To reward good behavior, you can feed your dog raw carrots that are cut into sticks or thinly sliced. Grate raw carrots for a meal boost and add them as a topper or lightly steam them in chicken broth for twice the deliciousness.
No peeling required
Be sure to wash the carrots before using them. When you buy organic, you don’t have to peel them. The skin is as healthy as the rest of the vegetables. Carrot greens are loaded with nutrients, but you need to finely chop them to mask their earthy taste, which not all dogs like.
Quick tips: Use a small piece of carrot to cork a filled kong. You can also add grated carrots to any of your favorite dog recipes.
Easy carrot recipe
Preheat the oven to 350 ° and line a large baking sheet with parchment or a silicone baking mat.
- 8 ounces. Carrots, washed and unpeeled
- 2 TBSP. peanut butter
- 6 ounces. (1½ cups) whole grain or oat flour (or a mixture of flours) *
- Optional: 1 tsp. Honey or maple syrup
* It is best to use kitchen scales for dry measurements. Depending on the type of flour used, 6 ounces. may or may not equal 1½ dry measuring cups.
1: Roughly chop the carrots, then steam very soft. Let cool slightly and puree or puree in a food processor.

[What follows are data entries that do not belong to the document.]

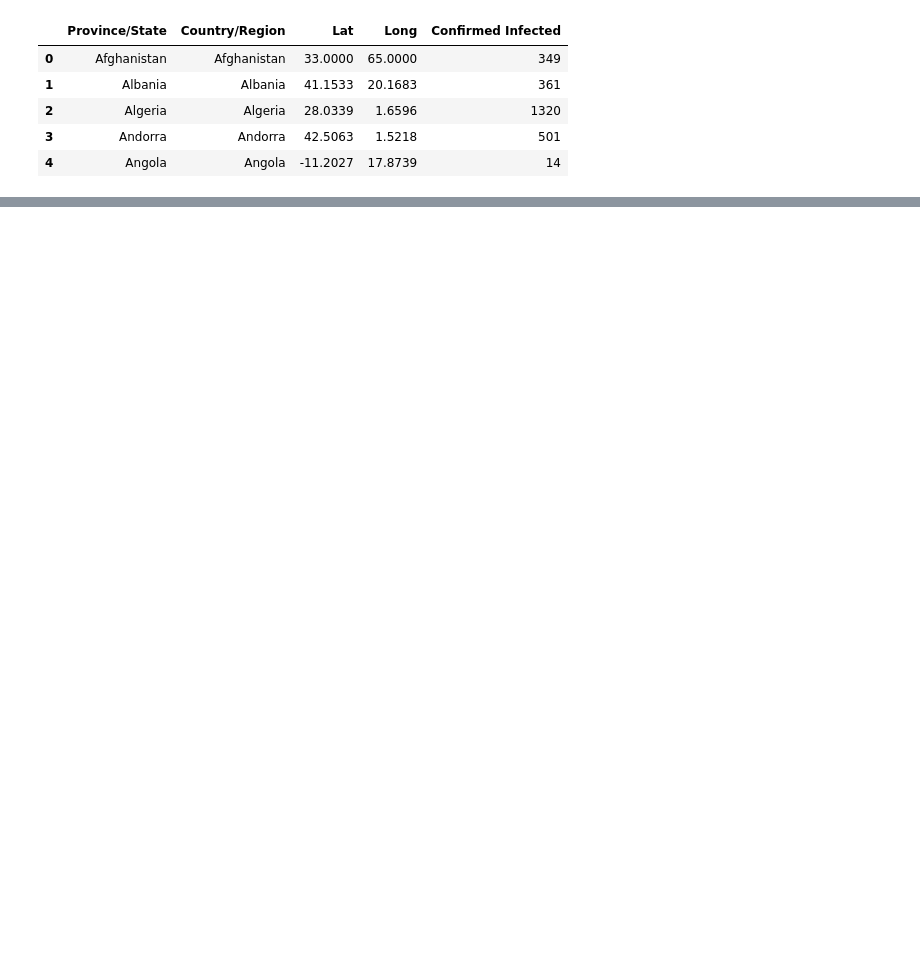
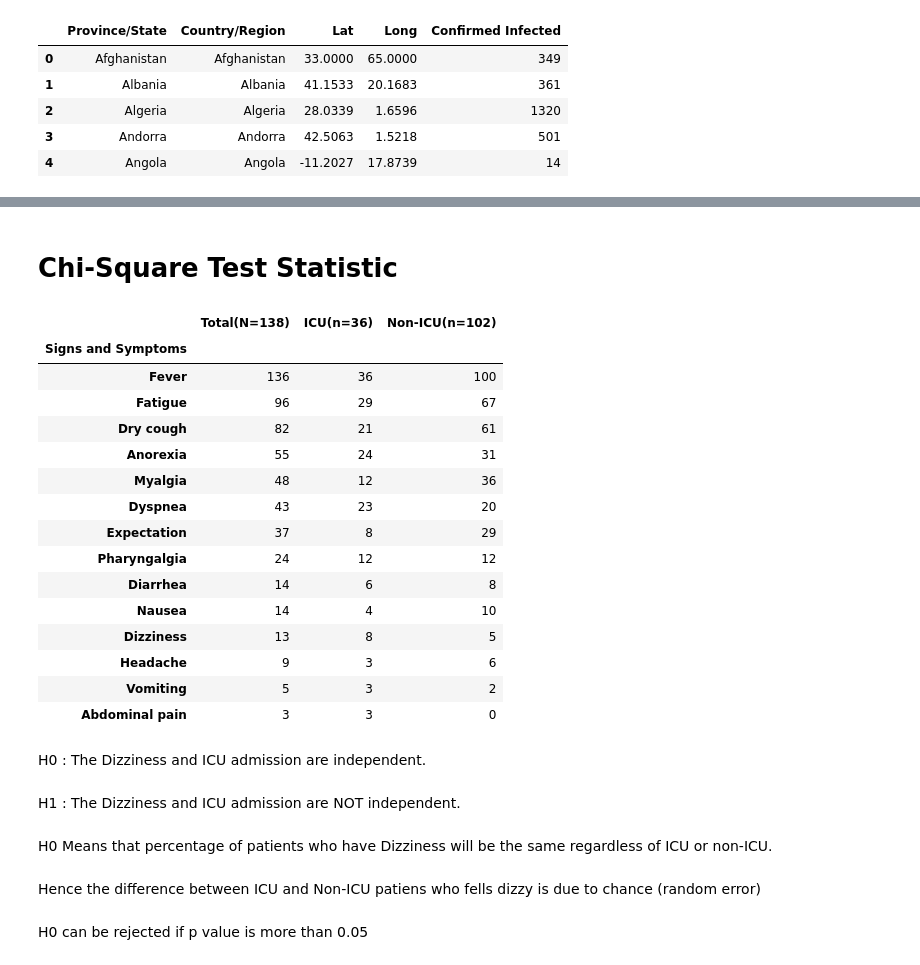
Before and after one commit to VHTATAH/COVID-19, a Jupyter notebook: covid-19.ipynb, the cells around one changed output, grey strips where cells are left out. Drawn from its saved outputs; the diff is of its cells as text; code cells hidden in the pictures; blank space fills up the shorter version.

```diff
--- a/covid-19.ipynb
+++ b/covid-19.ipynb
@@ -369,0 +372,34 @@ map
+# %% [markdown]
+# Chi-Square Test Statistic
+# %%
+# Clinical Characteristics of 138 Hospitalized Patients With 2019 Novel Coronavirus Infected Pneumonia in Wuhan, China:
+data = pd.read_csv('data/Baseline_Characteristics_of_Patiens_Infected_With_2019_nCoV.csv').set_index('Signs and Symptoms')
+# %%
+data
+# %% [output]
+|  | Total(N=138) | ICU(n=36) | Non-ICU(n=102) |
+| Signs and Symptoms |  |  |  |
+| Fever | 136 | 36 | 100 |
+| Fatigue | 96 | 29 | 67 |
+| Dry cough | 82 | 21 | 61 |
+| Anorexia | 55 | 24 | 31 |
+| Myalgia | 48 | 12 | 36 |
+| Dyspnea | 43 | 23 | 20 |
+| Expectation | 37 | 8 | 29 |
+| Pharyngalgia | 24 | 12 | 12 |
+| Diarrhea | 14 | 6 | 8 |
+| Nausea | 14 | 4 | 10 |
+| Dizziness | 13 | 8 | 5 |
+| Headache | 9 | 3 | 6 |
+| Vomiting | 5 | 3 | 2 |
+| Abdominal pain | 3 | 3 | 0 |
+# %% [markdown]
+H0 : The Dizziness and ICU admission are independent.
+# %% [markdown]
+H1 : The Dizziness and ICU admission are NOT independent.
+# %% [markdown]
+H0 Means that percentage of patients who have Dizziness will be the same regardless of ICU or non-ICU.
+# %% [markdown]
+Hence the difference between ICU and Non-ICU patiens who fells dizzy is due to chance (random error)
+# %% [markdown]
+H0 can be rejected if p value is more than 0.05
```
Also changed, not shown: parts of 9 cells of this notebook.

Reserve the steaming water.
2: Add the peanut butter and optional honey / maple syrup, pulse or mix again.
3: Add a little bit of flour, pulse or mix until all of the flour is absorbed. You can add some of the reserved steam water if the dough is too dry or add more flour if it is too wet.
4: Put the dough on a disc, cover with plastic and put in the refrigerator for at least an hour.
5: Remove the chilled dough, divide it into three equal sections, and shape each section into a log (like playing with clay). Get your hands wet to keep the dough from sticking. For larger cookies, make 2 “dough logs; about 1” is best for smaller ones.
6: To make it easier to cut, chill the logs in the freezer for 30 minutes. The bigger size takes longer. (No need to cover with plastic.)
7: Thinly cut the chilled stems into individual biscuits about ¼ “thick.
Bake 8:30 to 45 minutes.
Place on the grid until cool. Treats can be stored in an airtight container at room temperature for up to 5 days and also frozen.
Yield: About 100 little goodies
Number of calories: Estimated 7.7 Kcal / treatment